|Organic light-emitting diode (OLED)
||Sony, LG, Samsung, Panasonic
||In April 2007, Sony announced it would manufacture 1000 11-inch OLED TVs per month for market testing purposes. On October 1, 2007, Sony announced that the 11-inch model, now called the XEL-1, would be released commercially; the XEL-1 was first released in Japan in December 2007. As of 2010, LG produces one model of OLED television, the 15 inch 15EL9500 and has announced a 31" OLED 3D television for March 2011. On February 17, 2011, Sony announced its 25" OLED Professional Reference Monitor aimed at the Cinema and high end Drama Post Production market.
|Organic light-emitting transistor (OLET)
||Polyera & Institute for Nanostructured Materials
|Surface-conduction electron-emitter display (SED)
||Canon & Toshiba
||On 18 August 2010, Canon decided to liquidate SED Inc., a consolidated subsidiary of Canon Inc. developing SED technology, citing difficulties to secure appropriate profitability and effectively ending hopes to one day see SED TVs in the living room.
|Field emission display (FED)
||Sony, Motorola, AU Optronics
||In January 2010, Taiwanese AU Optronics Corporation (AUO) announced that it had acquired assets from Sony's FET and FET Japan, including "patents, know-how, inventions, and relevant equipment related to FED technology and materials". In November 2010, Nikkei reported that AUO plans to start mass production of FED panels in the fourth quarter of 2011, however AUO commented that the technology is still in the research stage and there are no plans to begin mass production at this moment.
|Laser TV (Quantum dot, Liquid crystal)
||Arasor, Mitsubishi, HDI 3D
||On January 7, 2008, at an event associated with the Consumer Electronics Show 2008, Mitsubishi Digital Electronics America, a key player in high-performance red-laser and large-screen HDTV markets, unveiled their first commercial Laser TV, a 65" 1080p model. This Laser TV, branded "Mitsubishi LaserVue TV", went on sale, November 16, 2008 for $6,999.
|MEMS display (iMoD, TMOS, DMS)
||Qualcomm (iMoD), UniPixel (TMOS), Pixtronix (DMS), tMt, Texas Instruments

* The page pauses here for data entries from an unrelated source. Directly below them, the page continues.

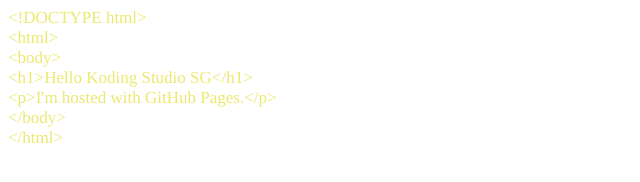
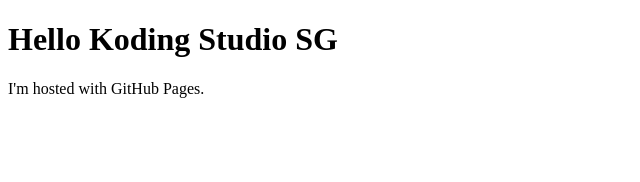
Before and after one commit to garlic-cajun/kodingstudiosg.github.io, a plain HTML site: page index.html in a window 1280 px wide. Shown: the whole page, without its empty margins (0-640 px from the left). Drawn offline with Linux system fonts and the light colour scheme.

Commit message:
Update index.html

```diff
--- a/index.html
+++ b/index.html
@@ -1,23 +1,7 @@
-<!DOCTYPE html PUBLIC "-//W3C//DTD HTML 4.01//EN" "http://www.w3.org/TR/html4/strict.dtd">
+<!DOCTYPE html>
 <html>
-<head>
-  <meta http-equiv="Content-Type" content="text/html; charset=utf-8">
-  <meta http-equiv="Content-Style-Type" content="text/css">
-  <title></title>
-  <meta name="Generator" content="Cocoa HTML Writer">
-  <meta name="CocoaVersion" content="2487.3">
-  <style type="text/css">
-    p.p1 {margin: 0.0px 0.0px 0.0px 0.0px; font: 17.0px Times; color: #eae96f; -webkit-text-stroke: #eae96f}
-    span.s1 {font-kerning: none}
-  </style>
-</head>
 <body>
-<p class="p1"><span class="s1">&lt;!DOCTYPE html&gt;</span></p>
-<p class="p1"><span class="s1">&lt;html&gt;</span></p>
-<p class="p1"><span class="s1">&lt;body&gt;</span></p>
-<p class="p1"><span class="s1">&lt;h1&gt;Hello Koding Studio SG&lt;/h1&gt;</span></p>
-<p class="p1"><span class="s1">&lt;p&gt;I'm hosted with GitHub Pages.&lt;/p&gt;</span></p>
-<p class="p1"><span class="s1">&lt;/body&gt;</span></p>
-<p class="p1"><span class="s1">&lt;/html&gt;</span></p>
+<h1>Hello Koding Studio SG</h1>
+<p>I'm hosted with GitHub Pages.</p>
 </body>
 </html>
```
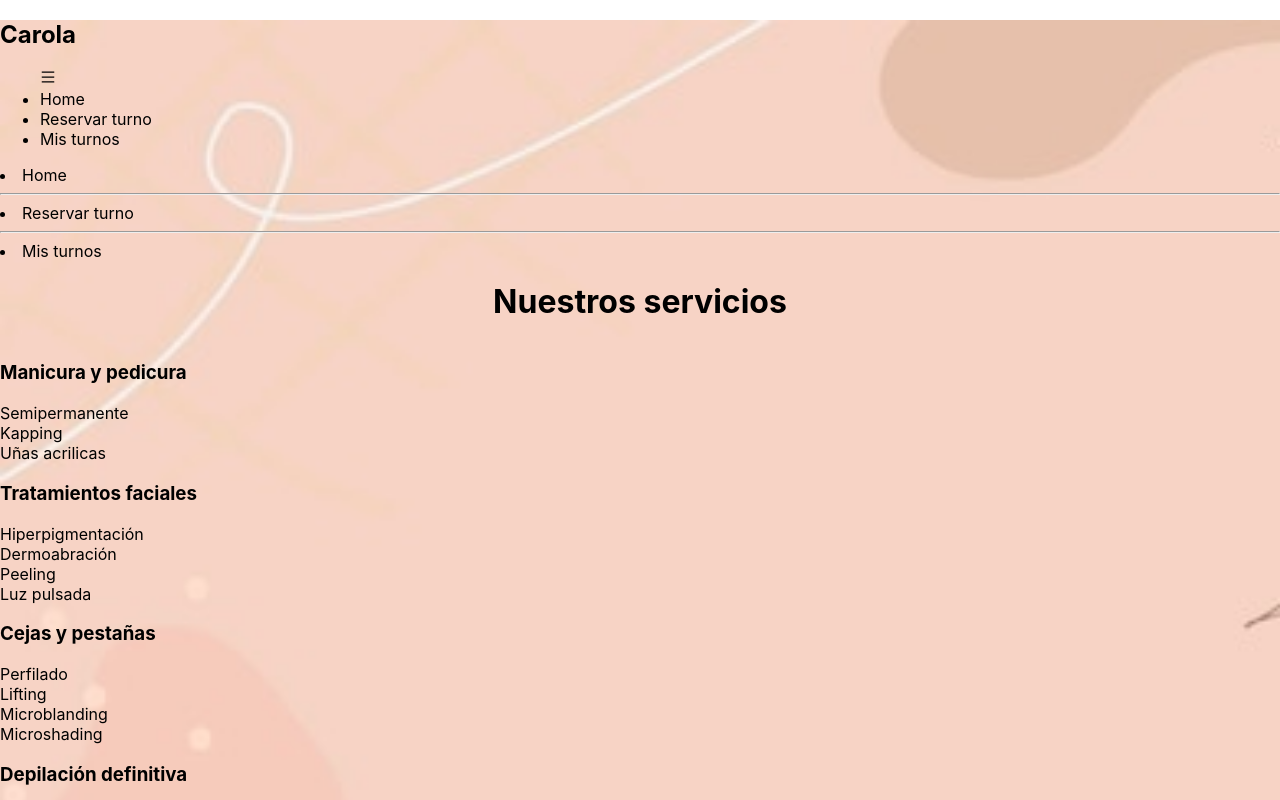
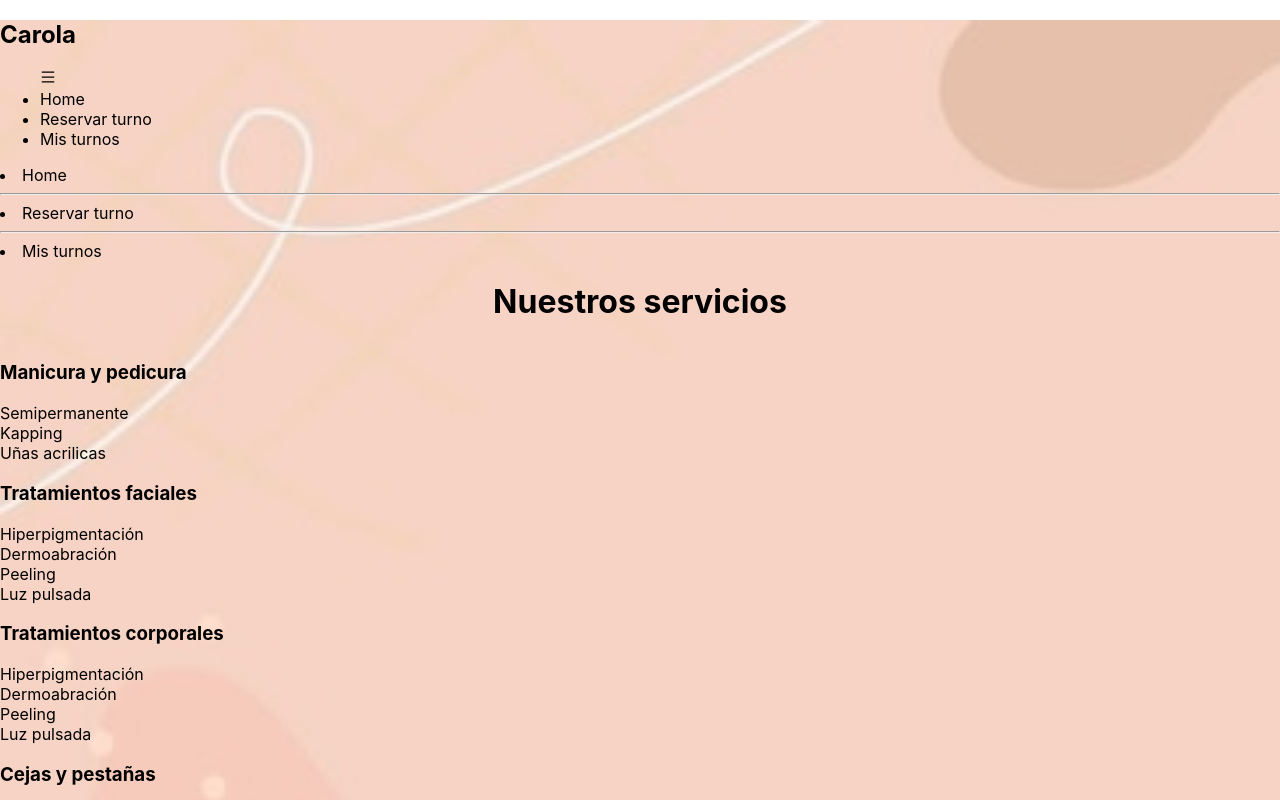
Before and after one commit to No-Country/C7-25, a React (Create React App) app in the folder frontend/: page /home in a window 1280 px wide. Shown: the top 800 px of the page. Built offline with nearby package versions, Linux system fonts and the light colour scheme.

Commit message:
version 0.1.7 front

```diff
--- a/frontend/src/App.js
+++ b/frontend/src/App.js
@@ -8,7 +8,7 @@ import Home from './components/Home';
 import LogIn from './components/LogIn';
 import BookAppointment from './components/BookAppointment';
 import MyAppointments from './components/MyAppointments';
-import LogOut from './components/LogOut'
+import LogOut from './components/LogOut';
 
 document.body.classList.add('darkPalette');
 console.log('App se esta renderizando');
--- a/frontend/src/components/Home.js
+++ b/frontend/src/components/Home.js
@@ -16,6 +16,15 @@ export default function Home() {
       },
       {
         category:'Tratamientos faciales',
+        listServices:[
+          'Hiperpigmentación',
+          'Dermoabración',
+          'Peeling',
+          'Luz pulsada'
+        ]
+      },
+      {
+        category:'Tratamientos corporales',
         listServices:[
           'Hiperpigmentación',
           'Dermoabración',
```
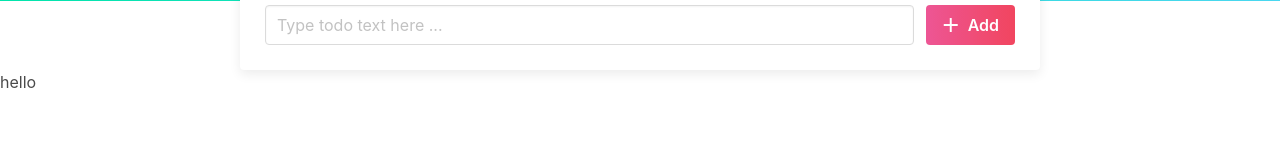
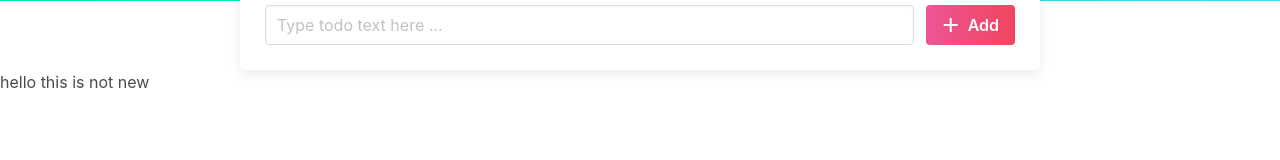
Before and after one commit to ashwin-kumar321/To-Do-List, an Angular app: page / in a window 1280 px wide. Shown: the part 303-463 px from the top of the page. Built offline with nearby package versions, Linux system fonts and the light colour scheme.

Commit message:
Update todos.component.html

```diff
--- a/src/app/todos/todos.component.html
+++ b/src/app/todos/todos.component.html
@@ -28,7 +28,7 @@
 
   </div>
 </div>
-<div>hello</div>
+<div>hello this is not new</div>
 <section class="section">
   <div class="container">
 
```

||IMOD displays are now available in the commercial marketplace. QMT's displays, using IMOD technology, are found in the Acoustic Research ARWH1 Stereo Bluetooth headset device, the Showcare Monitoring system (Korea), the Hisense C108, and mp3 applications from Freestyle Audio and Skullcandy. In the mobile phone marketplace, Taiwanese manufacturers Inventec and Cal-Comp have announced phones with Mirasol displays, and LG claims to be developing 'one or more' handsets using Mirasol technology. These products all have only 2-color (black plus one other) "bi-chromic" displays. UniPixel's TMOS and Pixtronix's DMS display technologies could be commercialized within few years.
|Quantum dot display (QD-LED)
||QD Vision, NanoPhotonica, Nanosys
||Many expect that quantum dot display technology can compete or even replace liquid crystal displays (LCDs) in near future, including the desktop and notebook computer spaces and televisions. These initial applications alone represent more than a $1-billion addressable market by 2012 for quantum dot-based components. Other than display applications, several companies are manufacturing QD-LED light bulbs; these promise greater energy efficiency and longer lifetime.
|Ferro liquid display (FLD)
||LG & Philips, Micron Technology, Forth Dimension Displays
||Some commercial products do seem to utilize FLCD.
|Thick-film dielectric electroluminescent (TDEL)
||By the end of 2008, iFire Technology was sold by Westaim to a Canadian-Chinese joint venture, CTS Group. Further developments are now awaited.
|Telescopic pixel display (TPD)
||Microsoft & University of Washington
||The technology is still in its nascent stages, and the project is unusual for Microsoft, which is not in the display business. There is a possibility that Microsoft will collaborate with a display manufacturer, but commercial production will not begin until at least 2013.
|Laser phosphor display (LPD)
||On 25 February 2011, Prysm announced that its high-definition stackable display tiles, powered by its Laser Phosphor Display (LPD) technology, are now available for shipping to customers.